## DESCRIPTION OF THE TASK
The lines needed are those below that contain the word "color"; copy each one.

(Screenshot and code edit data)
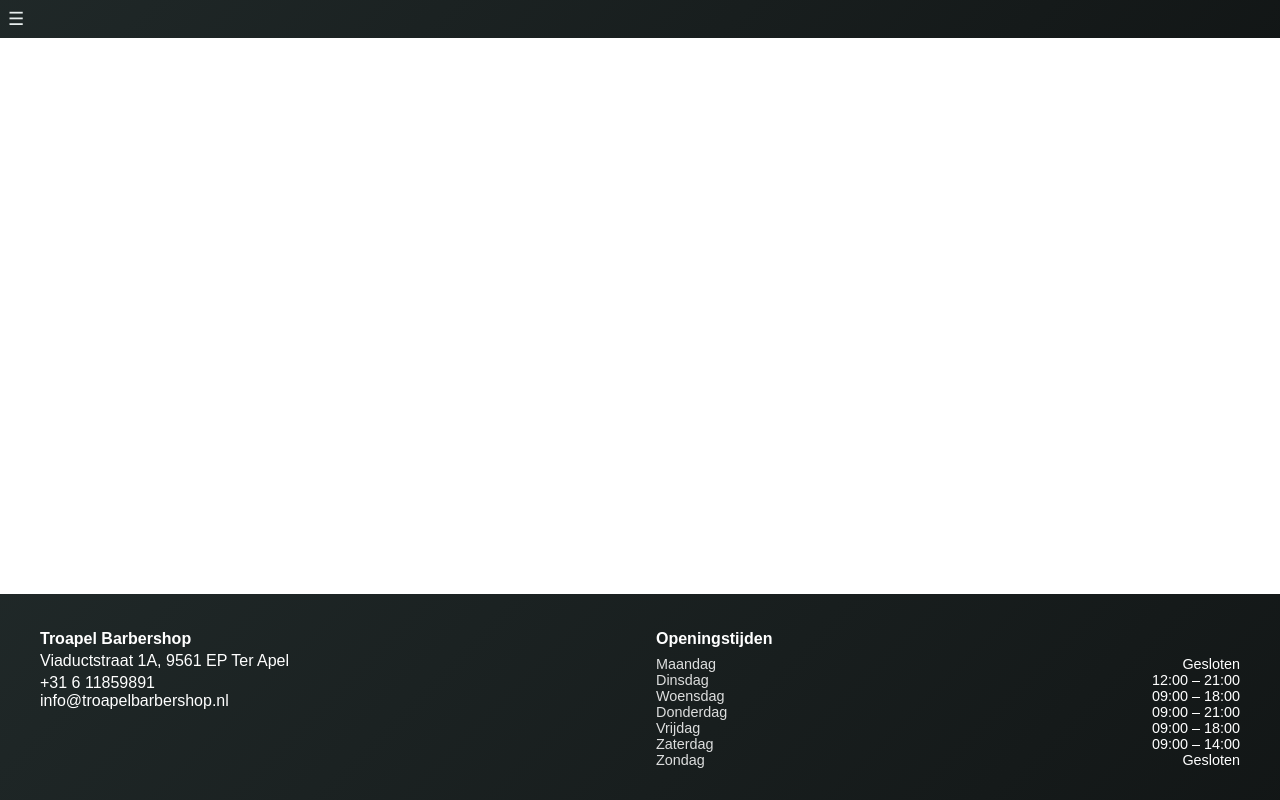
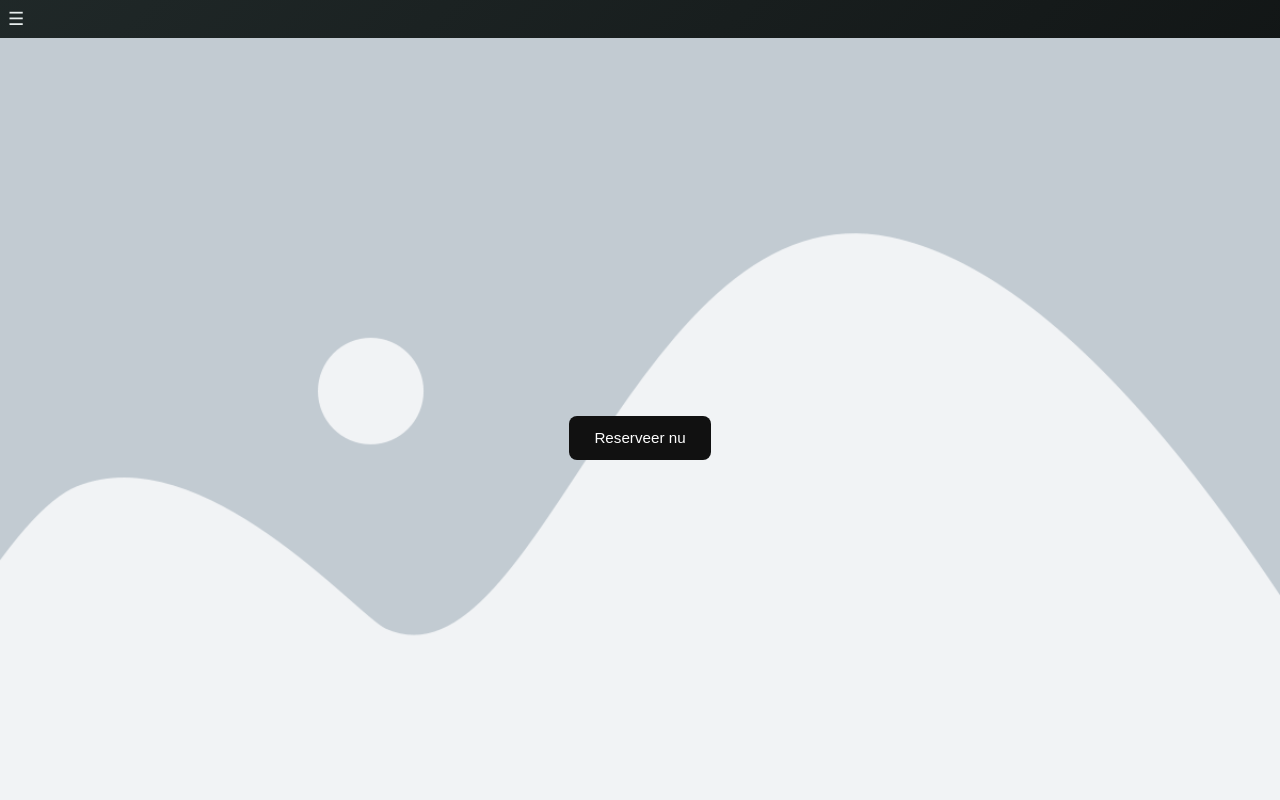
Before and after one commit to NielsRol97/troapelbarbershop.nl, a Nuxt app: page / in a window 1280 px wide. Shown: the top 800 px of the page. Built offline with nearby package versions, Linux system fonts and the light colour scheme.

Commit message:
Button component with hero image

```diff
--- a/app/assets/css/main.css
+++ b/app/assets/css/main.css
@@ -1,16 +1,15 @@
 *, *::before, *::after {
     box-sizing: border-box;
+}
+
+html, body {
+    font-family: var(--primary-font-family);
     margin: 0;
     padding: 0;
-}
-
-body {
-    font-family: var(--primary-font-family);
 }
 
 .page-wrapper {
     width: 100%;
     min-height: 100vh;
-    /* background: var(--default-background-color); */
-    background: white;
+    background: var(--default-background-color);
 }
--- /dev/null
+++ b/app/components/Button.vue
@@ -0,0 +1,92 @@
+<template>
+  <component
+    :is="tag"
+    :href="isLink ? button.href : undefined"
+    type="button"
+    class="btn"
+    :class="{ 'btn--primary': button.primary }"
+    @click="button.onClick"
+  >
+    {{ button.text }}
+  </component>
+</template>
+
+
+<script lang="ts" setup>
+import type { Button } from '@/types/button'
+import { computed } from 'vue'
+
+const props = defineProps<{
+  button: Button
+}>()
+
+const isLink = computed(() => !!props.button.href)
+const tag = computed(() => (isLink.value ? 'a' : 'button'))
+</script>
+
+
+<style>
+.btn {
+  display: inline-flex;
+  align-items: center;
+  justify-content: center;
+
+  padding: 0.75rem 1.5rem;
+  min-height: 44px; /* mobile-friendly */
+
+  font-size: 0.95rem;
+  font-weight: 500;
+  line-height: 1;
+
+  border-radius: 0.5rem;
+  border: 1px solid transparent;
+
+  text-decoration: none;
+  cursor: pointer;
+
+  transition:
+    background-color 0.2s ease,
+    color 0.2s ease,
+    border-color 0.2s ease,
+    transform 0.05s ease;
+}
+
+/* Primary button */
+.btn--primary {
+  background-color: #111;
+  color: #fff;
+}
+
+.btn--primary:hover {
+  background-color: #000;
+}
+
+.btn--primary:active {
+  transform: translateY(1px);
+}
+
+/* Secondary button */
+.btn:not(.btn--primary) {
+  background-color: transparent;
+  color: #111;
+  border-color: #111;
+}
+
+.btn:not(.btn--primary):hover {
+  background-color: rgba(0, 0, 0, 0.05);
+}
+
+/* Focus (keyboard users) */
+.btn:focus-visible {
+  outline: none;
+  box-shadow: 0 0 0 3px rgba(0, 0, 0, 0.2);
+}
+
+/* Disabled (future-proof) */
+.btn:disabled,
+.btn[aria-disabled="true"] {
+  opacity: 0.5;
+  cursor: not-allowed;
+  pointer-events: none;
+}
+</style>
--- a/app/components/Footer.vue
+++ b/app/components/Footer.vue
@@ -32,7 +32,7 @@ const { address, phone, email, times } = useAppConfig()
 
 <style scoped>
 .footer-wrapper {
-  position: fixed;
+  position: relative;
   bottom: 0;
   width: 100%;
   padding: 2rem;
--- a/app/components/Hero.vue
+++ b/app/components/Hero.vue
@@ -1,13 +1,42 @@
 <template>
-  <div>
+  <section class="hero-wrapper">
+    <Button
+      :button="{
+        text: 'Reserveer nu',
+        href: 'https://1kapper.nl/salons/troapel-barbershop-ter-apel/maak-een-afspraak',
+        primary: true
+      }"
+    />
+  </section>
+</template>
 
-  </div>
-</template>
 
 <script lang="ts" setup>
 
 </script>
 
 <style>
+.hero-wrapper {
+  display: flex;
+  justify-content: center;
+  align-items: center;
+  position: relative;
+  width: 100%;
+  min-height: 100vh;
+
+  background-image: url('/images/image_placeholder.png');
+  background-size: cover;
+  background-position: center;
+  background-repeat: no-repeat;
+}
+
+.hero-wrapper::before {
+  position: absolute;
+  bottom: 0;
+  left: 0;
+  right: 0;
+  top: 0;
+  background: rgba(0, 0, 0, 0.4);
+}
 
 </style>
--- /dev/null
+++ b/app/types/button.ts
@@ -0,0 +1,7 @@
+export type Button = {
+  text: string
+  primary?: boolean
+
+  href?: string      // → <a>
+  onClick?: () => void // → <button>
+}
```
Also changed, not shown: public/images/image_placeholder.jpg (added), public/images/image_placeholder.png (added).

## RESULT OF THIS EXERCISE
-    /* background: var(--default-background-color); */
+    background: var(--default-background-color);
+    background-color 0.2s ease,
+    color 0.2s ease,
+    border-color 0.2s ease,
+  background-color: #111;
+  color: #fff;
+  background-color: #000;
+  background-color: transparent;
+  color: #111;
+  border-color: #111;
+  background-color: rgba(0, 0, 0, 0.05);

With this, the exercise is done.